But that behavior defied a bedrock principle that the market makes most people look silly most of the time, a principle that quietly resurfaced last spring in the form of a dotcom massacre and today presses squarely in the face of eternal bulls. As has been fairly obvious for most of human history, not all market pullbacks are buying opportunities.

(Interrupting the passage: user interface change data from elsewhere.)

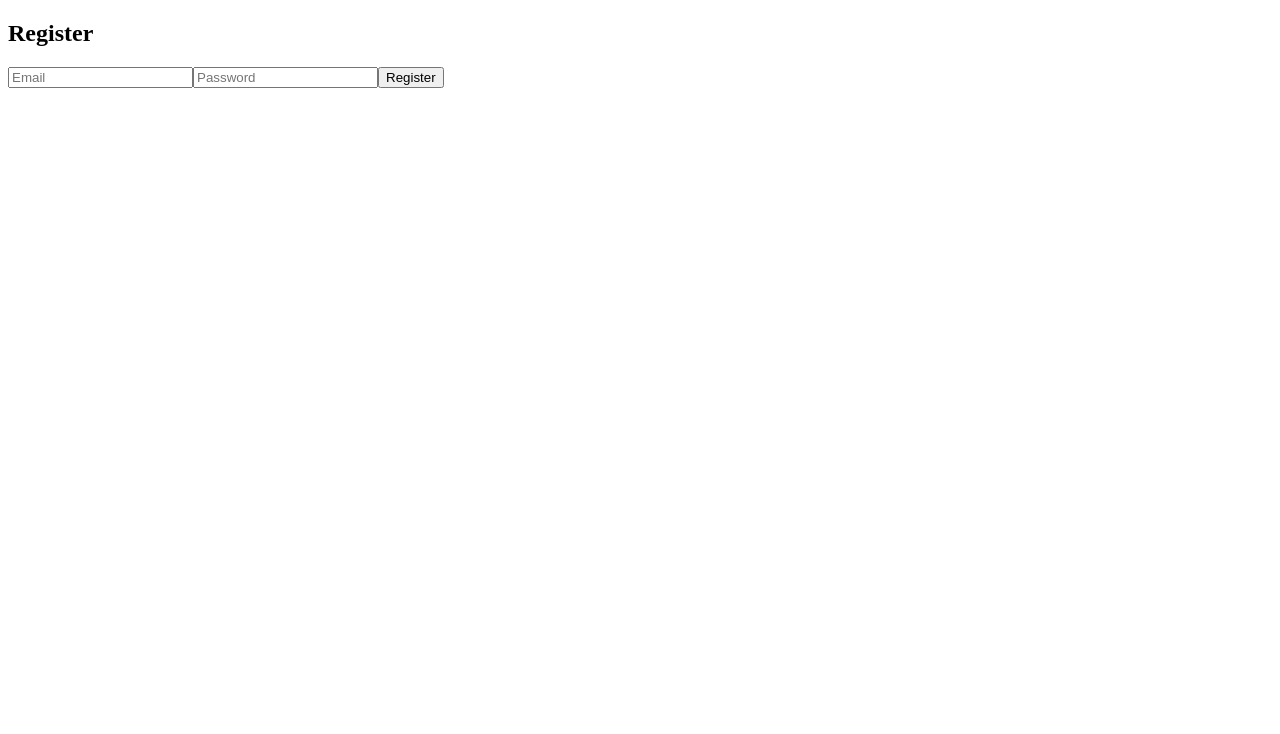
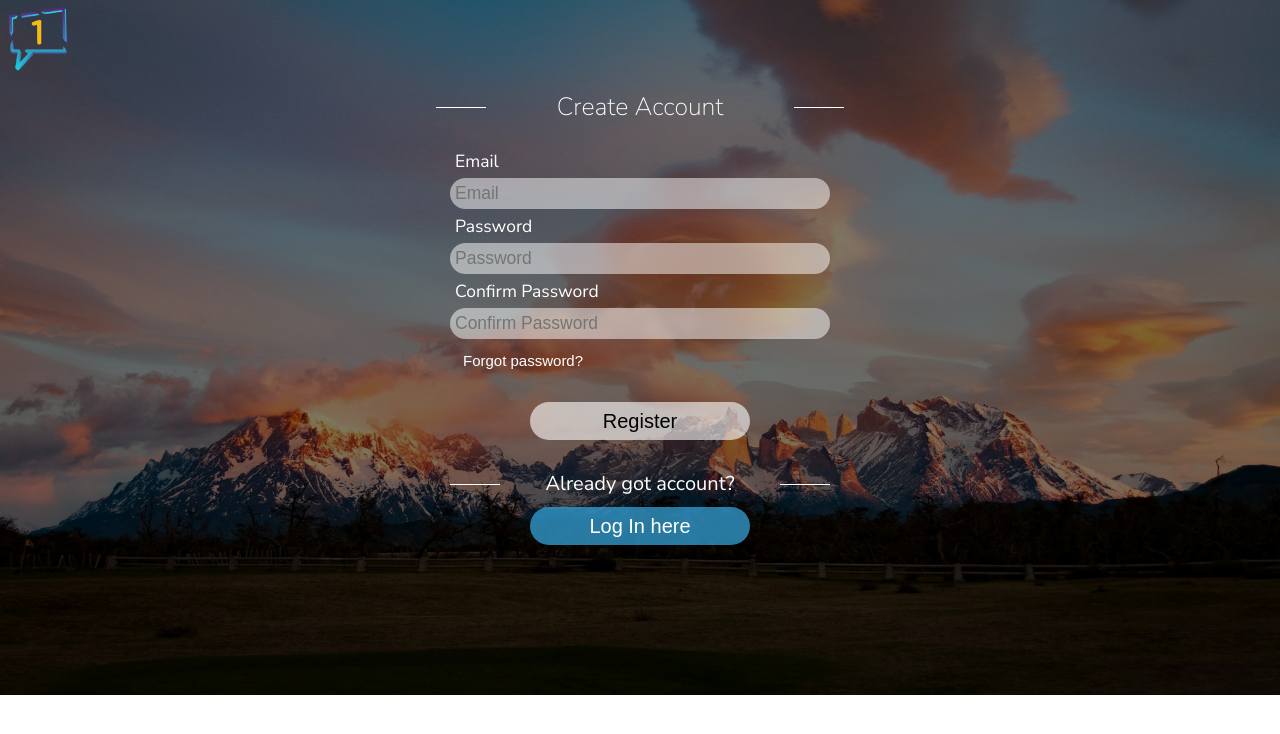
Before and after one commit to BZajc/1Chat, a React (Create React App) app: page / in a window 1280 px wide. Shown: the top 734 px of the page. Built offline with nearby package versions, Linux system fonts and the light colour scheme; no server answers.

Commit message:
Added design and few options to Register Form (SignUp)

```diff
--- a/package.json
+++ b/package.json
@@ -39,5 +39,8 @@
       "last 1 firefox version",
       "last 1 safari version"
     ]
+  },
+  "devDependencies": {
+    "dotenv": "^16.4.5"
   }
 }
--- a/public/index.html
+++ b/public/index.html
@@ -12,6 +12,7 @@
     <link rel="apple-touch-icon" href="%PUBLIC_URL%/logo192.png" />
     <link rel="manifest" href="%PUBLIC_URL%/manifest.json" />
     <title>1Chat</title>
+    <link href="https://fonts.googleapis.com/css2?family=Nunito+Sans:ital,opsz,wght@0,6..12,200..1000;1,6..12,200..1000&display=swap" rel="stylesheet">
   </head>
   <body>
     <noscript>You need to enable JavaScript to run this app.</noscript>
--- a/src/App.tsx
+++ b/src/App.tsx
@@ -1,8 +1,23 @@
 import React from "react";
 import SignPage from "./pages/SignPage";
+import { getFirestore } from "firebase/firestore";
+import { initializeApp } from "firebase/app";
+
+const firebaseConfig = {
+  apiKey: process.env.REACT_APP_FIREBASE_API_KEY,
+  authDomain: process.env.REACT_APP_FIREBASE_AUTH_DOMAIN,
+  projectId: process.env.REACT_APP_FIREBASE_PROJECT_ID,
+  storageBucket: process.env.REACT_APP_FIREBASE_STORAGE_BUCKET,
+  messagingSenderId: process.env.REACT_APP_FIREBASE_MESSAGING_SENDER_ID,
+  appId: process.env.REACT_APP_FIREBASE_APP_ID,
+  measurementId: process.env.REACT_APP_FIREBASE_MEASUREMENT_ID,
+};
+
+const app = initializeApp(firebaseConfig);
+const db = getFirestore(app);
 
 function App() {
-  return <SignPage />;
+  return <SignPage db={db} />;
 }
 
 export default App;
--- /dev/null
+++ b/src/components/SingUp.tsx
@@ -0,0 +1,91 @@
+import React, { useState } from "react";
+import { getAuth, createUserWithEmailAndPassword } from "firebase/auth";
+import { collection, addDoc } from "firebase/firestore";
+import { Firestore } from "firebase/firestore";
+import logo from "../images/1chatlogo.png";
+
+interface SignUpProps {
+  db: Firestore;
+}
+function SignUp({ db }: SignUpProps) {
+  const [email, setEmail] = useState("");
+  const [password, setPassword] = useState("");
+  const [confirmPassword, setConfirmPassword] = useState("");
+
+  const handleRegister = async () => {
+    if (password !== confirmPassword) {
+      console.error("Password and Confirm Password do not match");
+      return;
+    }
+    setEmail("");
+    setPassword("");
+    setConfirmPassword("");
+    const auth = getAuth();
+    try {
+      await createUserWithEmailAndPassword(auth, email, password);
+
+      const usersCollection = collection(db, "users");
+      await addDoc(usersCollection, { email, password });
+      console.log("Registration successful");
+    } catch (error) {
+      console.error("Registration error:", error);
+    }
+  };
+
+  const handleSubmit = (e: React.FormEvent<HTMLFormElement>) => {
+    e.preventDefault();
+  };
+
+  return (
+    <div className="sign-up">
+      <img src={logo} alt="1chat logo" className="sign-up__logo" />
+      <div className="sign-up__overflow"></div>
+      <form className="sign-up__form" onSubmit={handleSubmit}>
+        <h2 className="sign-up__h2">Create Account</h2>
+        <label htmlFor="email" className="sign-up__label">
+          Email
+        </label>
+        <input
+          type="email"
+          placeholder="Email"
+          id="email"
+          value={email}
+          onChange={(e) => setEmail(e.target.value)}
+          className="sign-up__input"
+        />
+        <label htmlFor="password" className="sign-up__label">
+          Password
+        </label>
+        <input
+          type="password"
+          placeholder="Password"
+          id="password"
+          value={password}
+          onChange={(e) => setPassword(e.target.value)}
+          className="sign-up__input"
+        />
+        <label htmlFor="confirmPassword" className="sign-up__label">
+          Confirm Password
+        </label>
+        <input
+          type="password"
+          placeholder="Confirm Password"
+          id="confirmPassword"
+          value={confirmPassword}
+          onChange={(e) => setConfirmPassword(e.target.value)}
+          className="sign-up__input"
+        />
+        <button className="sign-up__forgot-password">Forgot password?</button>
+        <button onClick={handleRegister} className="sign-up__confirm">
+          Register
+        </button>
+        <div className="sign-up__change-form">
+          <p className="sign-up__change-form-text">Already got account?</p>
+          <button className="sign-up__change-form-button">Log In here</button>
+        </div>
+      </form>
+    </div>
+  );
+}
+
+export default SignUp;
--- a/src/pages/SignPage.tsx
+++ b/src/pages/SignPage.tsx
@@ -1,59 +1,19 @@
-import React, { useState } from "react";
-import { getAuth, createUserWithEmailAndPassword } from "firebase/auth";
-import { getFirestore, collection, addDoc } from "firebase/firestore";
-import { initializeApp } from "firebase/app";
+import React from "react";
+import { Firestore } from "firebase/firestore";
+import SignUp from "../components/SingUp";
 
-const firebaseConfig = {
-    apiKey: process.env.REACT_APP_FIREBASE_API_KEY,
-    authDomain: process.env.REACT_APP_FIREBASE_AUTH_DOMAIN,
-    projectId: process.env.REACT_APP_FIREBASE_PROJECT_ID,
-    storageBucket: process.env.REACT_APP_FIREBASE_STORAGE_BUCKET,
-    messagingSenderId: process.env.REACT_APP_FIREBASE_MESSAGING_SENDER_ID,
-    appId: process.env.REACT_APP_FIREBASE_APP_ID,
-    measurementId: process.env.REACT_APP_FIREBASE_MEASUREMENT_ID,
-};
+interface SignPageProps {
+  db: Firestore;
+}
 
-const app = initializeApp(firebaseConfig);
-const db = getFirestore(app);
-
-function SignPage() {
-  const [email, setEmail] = useState("");
-  const [password, setPassword] = useState("");
-
-  const handleRegister = async () => {
-    const auth = getAuth();
-    try {
-      const userCredential = await createUserWithEmailAndPassword(
-        auth,
-        email,
-        password
-      );
-      console.log("User registered:", userCredential.user);
-
-      const usersCollection = collection(db, "users");
-      await addDoc(usersCollection, { email, password });
-    } catch (error) {
-      console.error("Registration error:", error);
-    }
-  };
-
+function SignPage({ db }: SignPageProps) {
   return (
-    <div>
-      <h2>Register</h2>
-      <input
-        type="email"
-        placeholder="Email"
-        value={email}
-        onChange={(e) => setEmail(e.target.value)}
-      />
-      <input
-        type="password"
-        placeholder="Password"
-        value={password}
-        onChange={(e) => setPassword(e.target.value)}
-      />
-      <button onClick={handleRegister}>Register</button>
-    </div>
+    <header>
+      <div className="sign-page">
+      <SignUp db={db} />
+        {/* <h1 className="sign-page__h1">1Chat: Let it happen</h1> */}
+      </div>
+    </header>
   );
 }
 
--- /dev/null
+++ b/src/sass/components/_signUp.scss
@@ -0,0 +1,136 @@
+.sign-up {
+  position: relative;
+  display: flex;
+  justify-content: center;
+  @include backgroundStyles("../../images/signBg.jpg");
+  color: white;
+  &__overflow {
+    position: absolute;
+    top: 0;
+    left: 0;
+    width: 100%;
+    height: 100%;
+    background-color: rgba(0, 0, 0, 0.5);
+  }
+  &__form {
+    text-align: center;
+    margin: 6rem 0 12rem;
+    padding: 1rem;
+    width: 90%;
+    max-width: 400px;
+    z-index: 1;
+  }
+  &__h2 {
+    position: relative;
+    text-align: center;
+    font-size: 2.5rem;
+    margin: 2rem;
+    font-weight: 100;
+    &::before,
+    &::after {
+      content: "";
+      position: absolute;
+      top: 50%;
+      border-bottom: 1px solid white;
+      width: 50px;
+    }
+    &::before {
+      left: -10%;
+    }
+    &::after {
+      right: -10%;
+    }
+  }
+  &__label {
+    text-align: left;
+    display: block;
+    font-size: 1.75rem;
+    padding: 0.5rem;
+  }
+  &__input {
+    width: 100%;
+    font-size: 1.75rem;
+    padding: 0.5rem;
+    border: none;
+    border-radius: 25px;
+    background-color: rgba(255, 255, 255, 0.5);
+    backdrop-filter: blur(3px);
+    transition: background-color 0.3s;
+    &:hover {
+      background-color: rgba(255, 255, 255, 0.75);
+    }
+  }
+  &__forgot-password,
+  &__confirm {
+    display: block;
+  }
+  &__register {
+    border-radius: 3px;
+  }
+  &__forgot-password {
+    text-align: left;
+    margin: 0;
+    padding: 1rem;
+    color: white;
+    font-size: 1.5rem;
+    &:hover {
+      color: $blue;
+    }
+  }
+  &__line {
+    height: 16px;
+    width: 2px;
+    background-color: white;
+  }
+  &__confirm, &__change-form-button {
+    font-size: 2rem;
+    background-color: rgba(255, 255, 255, 0.6);
+    border-radius: 3px;
+    border: none;
+    padding: 0.75rem;
+    width: 220px;
+    margin: 2rem auto;
+    border-radius: 25px;
+    &:hover {
+      background-color: white;
+    }
+  }
+  &__logo {
+    position: absolute;
+    left: 0;
+    top: 0;
+    width: 75px;
+    height: 75px;
+    z-index: 1;
+  }
+  &__change-form {
+    margin-top: 1rem;
+  }
+  &__change-form-text {
+    position: relative;
+    font-size: 2rem;
+    margin-top: 3rem;
+    &::before,
+    &::after {
+      content: "";
+      position: absolute;
+      top: 50%;
+      border-bottom: 1px solid white;
+      width: 50px;
+    }
+    &::before {
+      left: 0%;
+    }
+    &::after {
+      right: 0%;
+    }
+  }
+  &__change-form-button {
+    background-color: rgba(53, 161, 214, 0.75);
+    color: white;
+    margin-top: 1rem;
+    &:hover {
+        color: $blue;
+    }
+  }
+}
--- a/src/sass/mainStyles.scss
+++ b/src/sass/mainStyles.scss
@@ -1,10 +1,13 @@
 // Utilities
-// @import "./utils/colors";
-// @import "./utils/mixins";
-// @import "./utils/default";
+@import "./utils/colors";
+@import "./utils/mixins";
+@import "./utils/default";
 // @import "./utils/animations";
 
 // Components Styles
+@import "./components/signUp";
 
+// Pages Styles
+@import "./pages/signPage";
 
 // Media Queries
--- /dev/null
+++ b/src/sass/pages/_signPage.scss
@@ -0,0 +1,3 @@
+.sign-page {
+    position: relative;
+}
--- /dev/null
+++ b/src/sass/utils/_colors.scss
@@ -0,0 +1,6 @@
+$mainBgColor: linear-gradient(
+  135deg,
+  rgba(26, 150, 210, 1) 0%,
+  rgba(166, 244, 255, 1) 100%
+);
+$blue: rgb(53, 161, 214);
--- /dev/null
+++ b/src/sass/utils/_default.scss
@@ -0,0 +1,32 @@
+*,
+*::before,
+*::after {
+  box-sizing: border-box;
+  padding: 0;
+  margin: 0;
+}
+
+html {
+  font-size: 62.5%;
+}
+
+body {
+  font-family: "Nunito Sans", sans-serif;
+}
+
+button {
+  position: relative;
+  background-color: transparent;
+  border: 3px solid transparent;
+  cursor: pointer;
+  transition: color 0.3s, background-color 0.3s;
+}
+
+a {
+  text-decoration: none;
+  color: inherit;
+}
+
+*:focus {
+  outline: 2px solid white;
+}
--- /dev/null
+++ b/src/sass/utils/_mixins.scss
@@ -0,0 +1,6 @@
+@mixin backgroundStyles($image-path) {
+  background-image: url($image-path);
+  background-position: center;
+  background-repeat: no-repeat;
+  background-size: cover;
+}
```
Also changed, not shown: src/images/signBg.jpg (added), 1 other file (tests, documents, lock files or other folders).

We may be getting close to a blue-light special now. Maybe. Remember, though, that bargain hunting around the March-May sell-off rewarded only a few while ravaging many. Electric utilities, oil and some financial and left-for-dead health-care stocks have done well. But that's not where the money was. Popular techland has been a disaster. Last week the NASDAQ yo-yo busted its string and fell to a new low for the year, extending a slump in the most speculative stocks and grounding the likes of Intel, Dell, Cisco and Lucent.

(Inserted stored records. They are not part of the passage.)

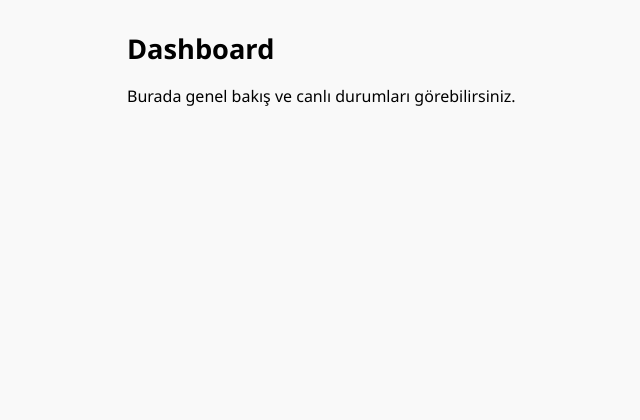
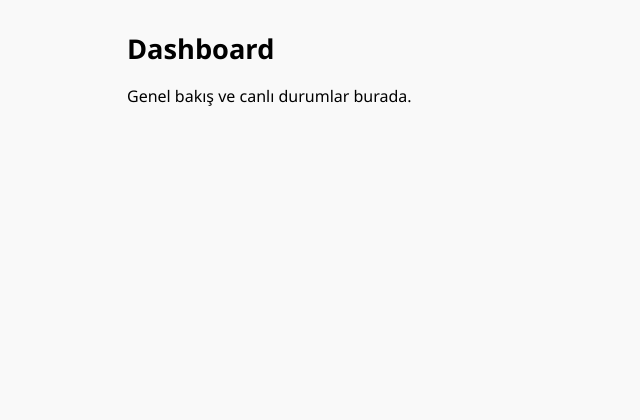
Before and after one commit to fatihkandazoglu/mexc-trading-bot, a Flask app: page / in a window 1280 px wide. Shown: the top 420 px of the page, without its empty margins (213-853 px from the left). Run offline with Flask 2, Linux system fonts and the light colour scheme.

Commit message:
Update dashboard.html

```diff
--- a/templates/dashboard.html
+++ b/templates/dashboard.html
@@ -2,5 +2,5 @@
 {% block title %}Dashboard{% endblock %}
 {% block content %}
 <h1>Dashboard</h1>
-<p>Burada genel bakış ve canlı durumları görebilirsiniz.</p>
+<p>Genel bakış ve canlı durumlar burada.</p>
 {% endblock %}
```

Some brokerages were poised to send out margin calls early this week, though a rally Friday may have provided a reprieve. Many investors, it seems, became so convinced that prices were cheap last spring that they doubled up, partly with borrowed money. Now lots of stocks are even cheaper. The NASDAQ bottomed at 3165 on May 23, suckered in a wave of new money with a 1,000-point rally, then collapsed in stunning fashion--closing as low as 3075 on Thursday. From the March 10 peak of 5049, the index dropped 39%. In the 17 trading days ending Friday, the NASDAQ closed lower a numbing 14 times.
Those numbers only begin to address the carnage. The average NASDAQ stock is down 48%, more even than during the 1987 crash, reports Salomon Smith Barney. Thanks to relative strength in more conservative stocks, broader market measures haven't been as devastated. Still, the Standard & Poor's 500 hit a new low Thursday, bringing its decline to 13%, and the Dow, while still above its spring low, was off 14% from its high nine months ago.
Such declines skirt the boundaries of an official bear market, commonly defined as a drop of 20% or more. But for most investors, this is indeed a bear. In their next statement, millions of 401(k) and mutual-fund investors will see net-investment losses and possibly a lower balance for the second consecutive quarter.
The investing backdrop hasn't been this frightening since 1990. An eroding wealth effect could hurt consumer confidence, while a surging dollar is taking a bite out of the earnings of U.S. multinationals. Among companies sending up earnings flags: Home Depot, Yahoo, Lucent, Intel, Kodak, Dell and DuPont. Meanwhile, renewed hostilities in the Middle East are pushing oil prices higher, threatening to stoke inflation.